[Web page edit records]
+ + +
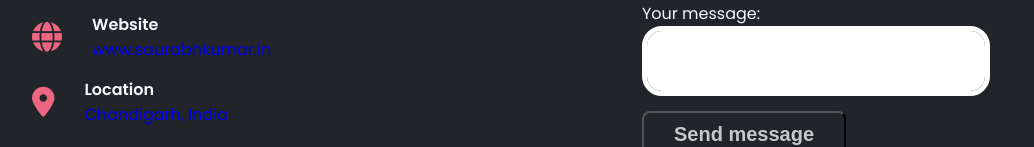
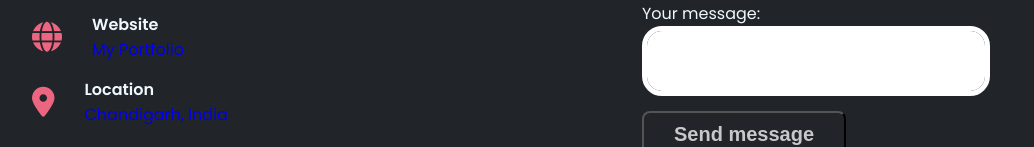
Before and after one commit to saurabhkr78/My-Portfolio, a plain HTML site: page index.html in a window 1280 px wide. Shown: the part 4543-4690 px from the top of the page, without its empty margins (48-1082 px from the left). Drawn offline with nearby package versions, Linux system fonts and the light colour scheme.

Commit message:
changed my website

```diff
--- a/index.html
+++ b/index.html
@@ -456,8 +456,7 @@
 
                                 <div class="head">Website</div>
 
-                                <div class="sub-title"><a
-                                        href="https://saurabh-personal-portfolio.netlify.app/">www.saurabhkumar.in</a>
+                                <div class="sub-title"><a href="https://saurabhkr78.netlify.app/">My Portfolio</a>
                                 </div>
 
                             </div>
```
Lines whose indentation alone changed are shown as unchanged.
+ + +
» Brief:
Pull every line containing "netlify" from the data.

» Task response:
-                                        href="https://saurabh-personal-portfolio.netlify.app/">www.saurabhkumar.in</a>
+                                <div class="sub-title"><a href="https://saurabhkr78.netlify.app/">My Portfolio</a>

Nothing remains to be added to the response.